This is getting long enough that I might as well have split it off so to summarize as briefly as possible: if the university has shown a character flaw in the interminable period of the Jihad it has been that of McLovin. Incompetence in a minor offense leads to flop sweat, proving that the entity in question doesn't have the stomach for hardened criminal activity.
Michigan's prompt, un-redacted release was a step that no major school had undertaken. Maybe the school's transparency was a defensive move against the inevitable FOIA, but that would have come after everything wrapped up and no one cared anymore because the announced penalties were essentially nonexistent. If other universities are any guide, could have come swathed in black ink worthy of Newspaper Blackout Poems. I'm a little pissed that I can make a reasonable comparison between McLovin and something I would like to be good at doing things, but that's what David Brandon is for.
In related extremely necessary expenditures. Michigan's bill for the investigation is hefty and growing:
According to invoices from the law firm Lightfoot, Franklin and White released this week as part of an open-records request, Michigan has paid $446,951 in legal fees and other expenses since contracting attorney Gene Marsh and others to handle its internal investigation last September.
That's for expenses through April. The university's bill is going to easily crack a half-million dollars and might end up close to a full million by the end of everything. Birkett compares that bill with some other recent investigations and finds that Michigan is on the high end of the range. UConn's paid out almost 700k, Indiana about 500k, FSU 300k, Alabama 200k. Is that a reasonable expense to get Marsh, a former head of the Committee on Infractions, so you can go in front of the committee as seriously as possible? Given the surplus the department runs, probably. Kowtow and get it over with. The committee does not like non-serious people.

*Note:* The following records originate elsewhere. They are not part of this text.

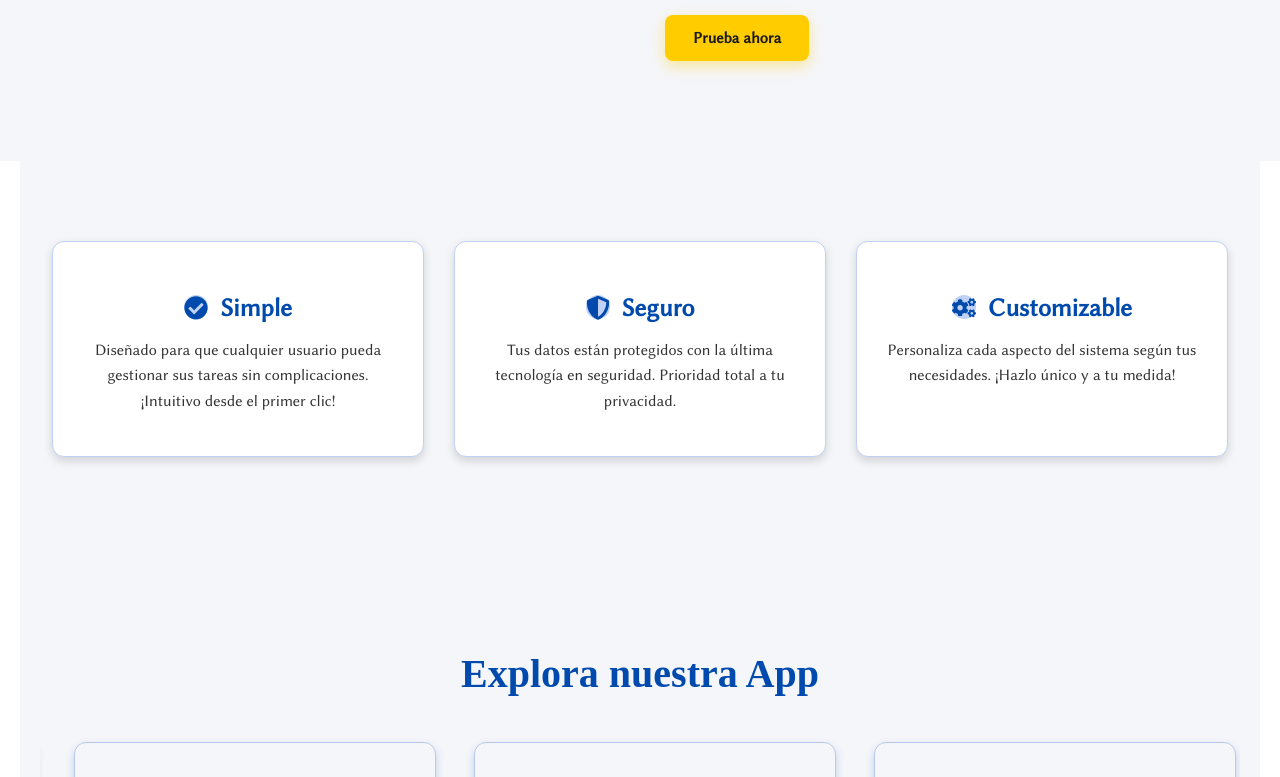
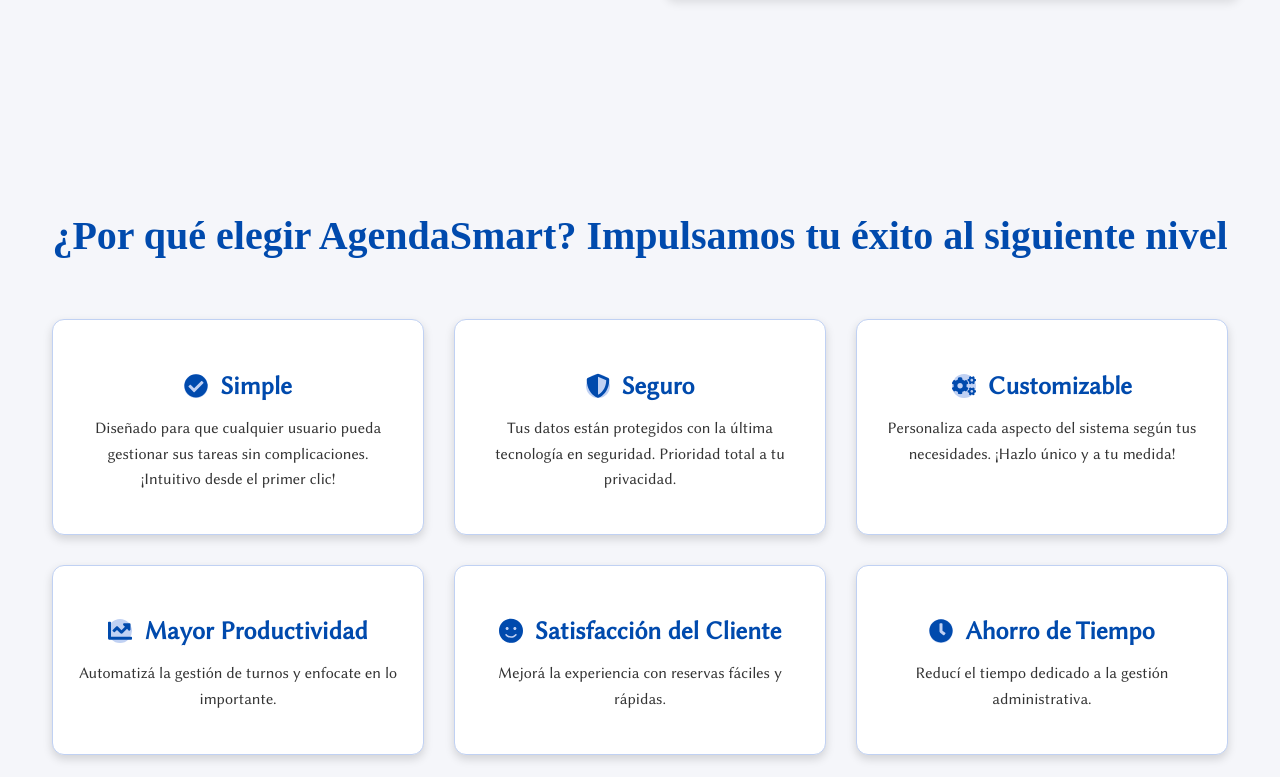
Before and after one commit to AugustoGalarza99/AgendaSmartWEB, a React (Vite) app: page / in a window 1280 px wide. Shown: the part 1903-2680 px from the top of the page. Built offline with nearby package versions, Linux system fonts and the light colour scheme.

Commit message:
AgendaSmart  2.4

```diff
--- a/src/App.css
+++ b/src/App.css
@@ -3,6 +3,6 @@
   padding: 0;
   overflow-x: hidden;
   font-family: Arial, sans-serif;
-  background-color: white;
+  background-color: #f5f6fa;
   color: #333;
 }
--- a/src/components/FeaturesSection/FeatureSection.css
+++ b/src/components/FeaturesSection/FeatureSection.css
@@ -4,6 +4,7 @@
   padding: 100px 20px; /* Más espaciado vertical */
 }
 
+/* Contenedor principal */
 .features-container {
   display: flex;
   align-items: center;
@@ -18,8 +19,10 @@
   flex: 1;
   max-width: 600px; /* Reducido para mejor proporción */
   display: flex;
+  flex-direction: column; /* Cambiado a columna para alinear imagen y botón */
   justify-content: center;
   align-items: center;
+  gap: 20px; /* Espaciado entre imagen y botón */
 }
 
 .imagen {
@@ -131,7 +134,7 @@
   font-weight: bold;
   border: none;
   border-radius: 8px;
-  margin-top: 30px;
+  margin-top: 30px; /* Este margen ahora se maneja con gap en .features-image */
   text-decoration: none;
   box-shadow: 0 5px 15px rgba(255, 204, 0, 0.4);
   transition: all 0.3s ease-in-out;
--- a/src/components/FeaturesSection/FeatureSection.jsx
+++ b/src/components/FeaturesSection/FeatureSection.jsx
@@ -1,6 +1,6 @@
 import React from "react";
 import { motion } from "framer-motion";
-import { FaTasks, FaBell, FaUsers, FaMobileAlt } from "react-icons/fa";
+import { FaTasks, FaBell, FaUsers, FaMobileAlt, FaMoneyBillAlt } from "react-icons/fa";
 import featureImage from "../../assets/fotofeature.png";
 import "./FeatureSection.css";
 
@@ -21,7 +21,7 @@
         viewport={{ once: true, amount: 0.3 }}
         variants={containerVariants}
       >
-        {/* Imagen */}
+        {/* Imagen con botón debajo */}
         <motion.div
           className="features-image"
           variants={imageVariants} // Animación específica para la imagen
@@ -31,6 +31,15 @@
             alt="Características de la App"
             className="imagen"
           />
+          <motion.a
+            href="#cta"
+            className="cta-button"
+            variants={itemVariants}
+            whileHover={{ scale: 1.05 }}
+            whileTap={{ scale: 0.95 }}
+          >
+            Prueba ahora
+          </motion.a>
         </motion.div>
 
         {/* Contenido */}
@@ -63,9 +72,9 @@
               text="No olvides nada importante con recordatorios via WhatsApp."
             />
             <FeatureItem
-              icon={<FaUsers aria-label="Colaboración" />}
-              title="Colaboración"
-              text="Comparte tus tareas y proyectos con tu equipo."
+              icon={<FaMoneyBillAlt aria-label="Cobro de Señas" />}
+              title="Cobro de Señas"
+              text="Reducí el ausentismo aceptando pagos online por adelantado, de manera segura y eficiente a través de nuestra integración con Mercado Pago."
             />
             <FeatureItem
               icon={<FaMobileAlt aria-label="Compatibilidad Móvil" />}
@@ -73,23 +82,13 @@
               text="Disponible para iOS y Android, lleva tu agenda a todas partes."
             />
           </motion.div>
-          {/* Botón CTA opcional */}
-          <motion.a
-            href="#cta"
-            className="cta-button"
-            variants={itemVariants}
-            whileHover={{ scale: 1.05 }}
-            whileTap={{ scale: 0.95 }}
-          >
-            Prueba ahora
-          </motion.a>
         </div>
       </motion.div>
     </motion.section>
   );
 }
 
-const FeatureItem = ({ icon, title, text }) => {
+const FeatureItem = ({ icon, title, text, ctaText, ctaLink }) => {
   return (
     <motion.div
       className="feature-item"
@@ -100,6 +99,16 @@
       <div>
         <h4 className="feature-title">{title}</h4>
         <p className="feature-text">{text}</p>
+        {ctaText && ctaLink && (
+          <motion.a
+            href={ctaLink}
+            className="feature-cta"
+            whileHover={{ scale: 1.05 }}
+            whileTap={{ scale: 0.95 }}
+          >
+            {ctaText}
+          </motion.a>
+        )}
       </div>
     </motion.div>
   );
--- a/src/components/InfoCards/InfoCards.css
+++ b/src/components/InfoCards/InfoCards.css
@@ -1,57 +1,73 @@
 /* General Styles */
 .info-cards {
   display: flex;
-  flex-wrap: wrap;
-  justify-content: center;
-  gap: 30px; /* Más espaciado */
-  padding: 80px 20px; /* Más espacio vertical */
-  background-color: #f5f6fa; /* Gris suave de la paleta */
+  flex-direction: column;
+  align-items: center;
+  gap: 40px; /* Más espaciado general */
+  padding: 80px 20px;
+  background-color: #f5f6fa;
   max-width: 1200px;
   margin: 0 auto;
 }
 
+.info-title {
+  font-size: 2.5rem;
+  font-weight: 700;
+  color: #004aad;
+  text-align: center;
+  margin-bottom: 20px;
+  font-family: var(--font, "Inter, sans-serif");
+}
+
+.cards-container {
+  display: flex;
+  flex-wrap: wrap;
+  justify-content: center;
+  gap: 30px;
+}
+
 .card {
   background-color: #ffffff;
-  border: 1px solid #c0d1f3; /* Borde sutil */
+  border: 1px solid #c0d1f3;
   border-radius: 12px;
   box-shadow: 0 4px 10px rgba(0, 0, 0, 0.15);
   text-align: center;
   padding: 25px;
   flex: 1;
-  max-width: 320px; /* Ligeramente más grande */
+  max-width: 320px;
   min-width: 250px;
   transition: all 0.3s ease-in-out;
 }
 
 .card:hover {
   transform: translateY(-5px);
-  background: #c0d1f3; /* Fondo claro en hover */
-  box-shadow: 0 8px 20px rgba(0, 74, 173, 0.3); /* Sombra basada en #004aad */
+  background: #c0d1f3;
+  box-shadow: 0 8px 20px rgba(0, 74, 173, 0.3);
 }
 
 .card:hover .card-title,
 .card:hover .card-text {
-  color: #333333; /* Texto oscuro en hover */
+  color: #333333;
 }
 
 .card:hover .icon {
-  color: #ffcc00; /* Ícono cambia a amarillo en hover */
+  color: #ffcc00;
 }
 
 .card-title {
   font-size: 1.6rem;
   font-weight: 600;
-  color: #004aad; /* Azul del navbar */
+  color: #004aad;
   margin-bottom: 15px;
   display: flex;
   align-items: center;
   justify-content: center;
-  gap: 12px; /* Más espacio entre ícono y texto */
+  gap: 12px;
 }
 
 .card-text {
   font-size: 1rem;
-  color: #333333; /* Texto más oscuro */
+  color: #333333;
   line-height: 1.6;
 }
 
@@ -61,20 +77,20 @@
   justify-content: center;
   width: 40px;
   height: 40px;
-  background: #c0d1f3; /* Fondo circular */
+  background: #c0d1f3;
   border-radius: 50%;
 }
 
 .icon {
   font-size: 2.2rem;
-  color: #004aad; /* Azul del navbar */
+  color: #004aad;
 }
 
 /* Botón CTA */
 .cta-button {
   display: inline-block;
-  background: #ffcc00; /* Amarillo dorado */
-  color: #1a1a1a; /* Texto oscuro */
+  background: #ffcc00;
+  color: #1a1a1a;
   padding: 14px 28px;
   font-size: 1rem;
   font-weight: bold;
@@ -87,15 +103,19 @@
 }
 
 .cta-button:hover {
-  background: #e6b800; /* Dorado más oscuro */
+  background: #e6b800;
   box-shadow: 0 8px 20px rgba(230, 184, 0, 0.5);
 }
 
 /* Responsive Styles */
 @media (max-width: 1024px) {
+  .cards-container {
+    flex-direction: column;
+    align-items: center;
+  }
+
   .card {
-    max-width: 45%;
-    min-width: 280px;
+    max-width: 400px;
   }
 }
 
@@ -104,8 +124,12 @@
     padding: 60px 15px;
   }
 
+  .info-title {
+    font-size: 2rem;
+  }
+
   .card {
-    max-width: 90%; /* Ocupa más espacio en móviles */
+    max-width: 90%;
     min-width: unset;
   }
 
@@ -128,6 +152,10 @@
 }
 
 @media (max-width: 480px) {
+  .info-title {
+    font-size: 1.8rem;
+  }
+
   .card {
     max-width: 100%;
   }
--- a/src/components/InfoCards/InfoCards.jsx
+++ b/src/components/InfoCards/InfoCards.jsx
@@ -1,6 +1,6 @@
 import React from "react";
 import { motion } from "framer-motion";
-import { FaCheckCircle, FaShieldAlt, FaCogs } from "react-icons/fa";
+import { FaCheckCircle, FaShieldAlt, FaCogs, FaChartLine, FaSmile, FaClock } from "react-icons/fa";
 import "./InfoCards.css";
 
 function InfoCards() {
@@ -13,10 +13,23 @@
       viewport={{ once: true, amount: 0.2 }}
       variants={containerVariants}
     >
+      <motion.h2
+        className="info-title"
+        initial={{ opacity: 0, y: 20 }}
+        whileInView={{ opacity: 1, y: 0 }}
+        transition={{ duration: 0.6, delay: 0.2 }}
+        viewport={{ once: true }}
+      >
+        ¿Por qué elegir AgendaSmart? Impulsamos tu éxito al siguiente nivel
+      </motion.h2>
+      <motion.div
+        className="cards-container"
+        variants={containerVariants}
+      >
         <motion.div
           className="card"
           variants={cardVariants}
-        whileHover={{ scale: 1.02, boxShadow: "0 8px 20px rgba(0, 0, 0, 0.15)" }}
+          whileHover={{ scale: 1.03, boxShadow: "0 8px 20px rgba(0, 0, 0, 0.2)" }}
           tabIndex={0}
         >
           <h3 className="card-title">
@@ -33,7 +46,7 @@
         <motion.div
           className="card"
           variants={cardVariants}
-        whileHover={{ scale: 1.02, boxShadow: "0 8px 20px rgba(0, 0, 0, 0.15)" }}
+          whileHover={{ scale: 1.03, boxShadow: "0 8px 20px rgba(0, 0, 0, 0.2)" }}
           tabIndex={0}
         >
           <h3 className="card-title">
@@ -50,7 +63,7 @@
         <motion.div
           className="card"
           variants={cardVariants}
-        whileHover={{ scale: 1.02, boxShadow: "0 8px 20px rgba(0, 0, 0, 0.15)" }}
+          whileHover={{ scale: 1.03, boxShadow: "0 8px 20px rgba(0, 0, 0, 0.2)" }}
           tabIndex={0}
         >
           <h3 className="card-title">
@@ -64,7 +77,55 @@
             único y a tu medida!
           </p>
         </motion.div>
-
+        <motion.div
+          className="card"
+          variants={cardVariants}
+          whileHover={{ scale: 1.03, boxShadow: "0 8px 20px rgba(0, 0, 0, 0.2)" }}
+          tabIndex={0}
+        >
+          <h3 className="card-title">
+            <motion.span className="icon-container" variants={iconVariants}>
+              <FaChartLine aria-label="Mayor Productividad" />
+            </motion.span>
+            Mayor Productividad
+          </h3>
+          <p className="card-text">
+            Automatizá la gestión de turnos y enfocate en lo importante.
+          </p>
+        </motion.div>
+        <motion.div
+          className="card"
+          variants={cardVariants}
+          whileHover={{ scale: 1.03, boxShadow: "0 8px 20px rgba(0, 0, 0, 0.2)" }}
+          tabIndex={0}
+        >
+          <h3 className="card-title">
+            <motion.span className="icon-container" variants={iconVariants}>
+              <FaSmile aria-label="Satisfacción del Cliente" />
+            </motion.span>
+            Satisfacción del Cliente
+          </h3>
+          <p className="card-text">
+            Mejorá la experiencia con reservas fáciles y rápidas.
+          </p>
+        </motion.div>
+        <motion.div
+          className="card"
+          variants={cardVariants}
+          whileHover={{ scale: 1.03, boxShadow: "0 8px 20px rgba(0, 0, 0, 0.2)" }}
+          tabIndex={0}
+        >
+          <h3 className="card-title">
+            <motion.span className="icon-container" variants={iconVariants}>
+              <FaClock aria-label="Ahorro de Tiempo" />
+            </motion.span>
+            Ahorro de Tiempo
+          </h3>
+          <p className="card-text">
+            Reducí el tiempo dedicado a la gestión administrativa.
+          </p>
+        </motion.div>
+      </motion.div>
     </motion.section>
   );
 }
@@ -75,7 +136,7 @@
   visible: {
     opacity: 1,
     transition: {
-      staggerChildren: 0.25, // Más espaciado entre animaciones
+      staggerChildren: 0.2, // Ajustado para un flujo más natural
       delayChildren: 0.3,
     },
   },
@@ -95,13 +156,13 @@
 };
 
 const iconVariants = {
-  hidden: { scale: 0, rotate: -45 }, // Rotación más suave
+  hidden: { scale: 0, rotate: -45 },
   visible: {
     scale: 1,
     rotate: 0,
     transition: {
       type: "spring",
-      stiffness: 150, // Animación más suave
+      stiffness: 150,
       damping: 15,
     },
   },
```
Also changed, not shown: src/components/Plans/Plans.css (+73 -4 lines), src/components/Plans/Plans.jsx (+46 -22 lines). Lines whose indentation alone changed are shown as unchanged.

Individual ticket extravaganza. With Penn State, Notre Dame, and Ohio State on the road Michigan is facing down its semi-annual lack of sex appeal on the home portion of the schedule, no offense to Iowa or Wisconsin. As a result, ticket sales are actually open to the public for the first time in a long while, though you've got to suck it up and get packages if you're going to get the good games because actual games against real opponents have to subsidize the purchase price of a I-AA.
This does not mean the season ticket waiting list has evaporated, by the way. Michigan will be done with the luxury boxes this year but the renovations to the bowl will take place next offseason. Seats and aisles are getting widened, and since moving anyone anywhere has the potential to result in mass panic the AD is holding vacated seats this season to help ease the transition. "Hot seat" prognosticators can look elsewhere for their evidence. Suggestion: 8-16.
Etc.: MI OL Jake Fisher will be dropping a decision($) soon, possibly today. Watch for the "Hello" post. A 1997 championship ring has found its way to eBay. In a move that gets a .5 Tropp, Tennessee pirates USC DE Malik Jackson away.